PROBLEM STATEMENT >>
Could you restate the data word for word and drop the pictures?

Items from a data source
------------------------------------------------
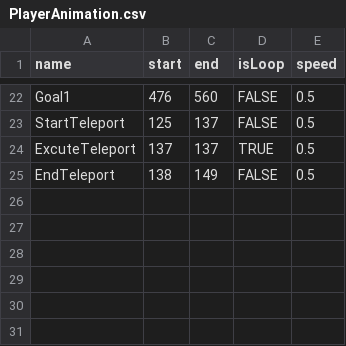
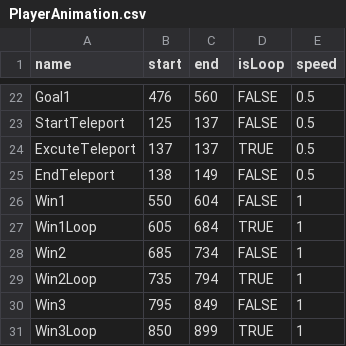
Before and after one commit to Maru40/HideRecovery, a CSV file: HideRecovery/media/Models/Player/PlayerAnimation.csv, drawn as a sheet; only a part is shown, gaps mark what is left out; the diff names each change by its address in the sheet, - before the commit and + after, or states it on an @@ line.

Commit message:
PlayerAnimationStateの追加

```diff
--- a/HideRecovery/media/Models/Player/PlayerAnimation.csv
+++ b/HideRecovery/media/Models/Player/PlayerAnimation.csv
+row 26: Win1 | 550 | 604 | FALSE | 1
+row 27: Win1Loop | 605 | 684 | TRUE | 1
+row 28: Win2 | 685 | 734 | FALSE | 1
+row 29: Win2Loop | 735 | 794 | TRUE | 1
+row 30: Win3 | 795 | 849 | FALSE | 1
+row 31: Win3Loop | 850 | 899 | TRUE | 1
```
Also changed, not shown: 1 other file.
------------------------------------------------
ANSWER TO THIS PROBLEM >>
Before and after one commit to Maru40/HideRecovery, a CSV file: HideRecovery/media/Models/Player/PlayerAnimation.csv, drawn as a sheet; only a part is shown, gaps mark what is left out; the diff names each change by its address in the sheet, - before the commit and + after, or states it on an @@ line.

Commit message:
PlayerAnimationStateの追加

```diff
--- a/HideRecovery/media/Models/Player/PlayerAnimation.csv
+++ b/HideRecovery/media/Models/Player/PlayerAnimation.csv
+row 26: Win1 | 550 | 604 | FALSE | 1
+row 27: Win1Loop | 605 | 684 | TRUE | 1
+row 28: Win2 | 685 | 734 | FALSE | 1
+row 29: Win2Loop | 735 | 794 | TRUE | 1
+row 30: Win3 | 795 | 849 | FALSE | 1
+row 31: Win3Loop | 850 | 899 | TRUE | 1
```
Also changed, not shown: 1 other file.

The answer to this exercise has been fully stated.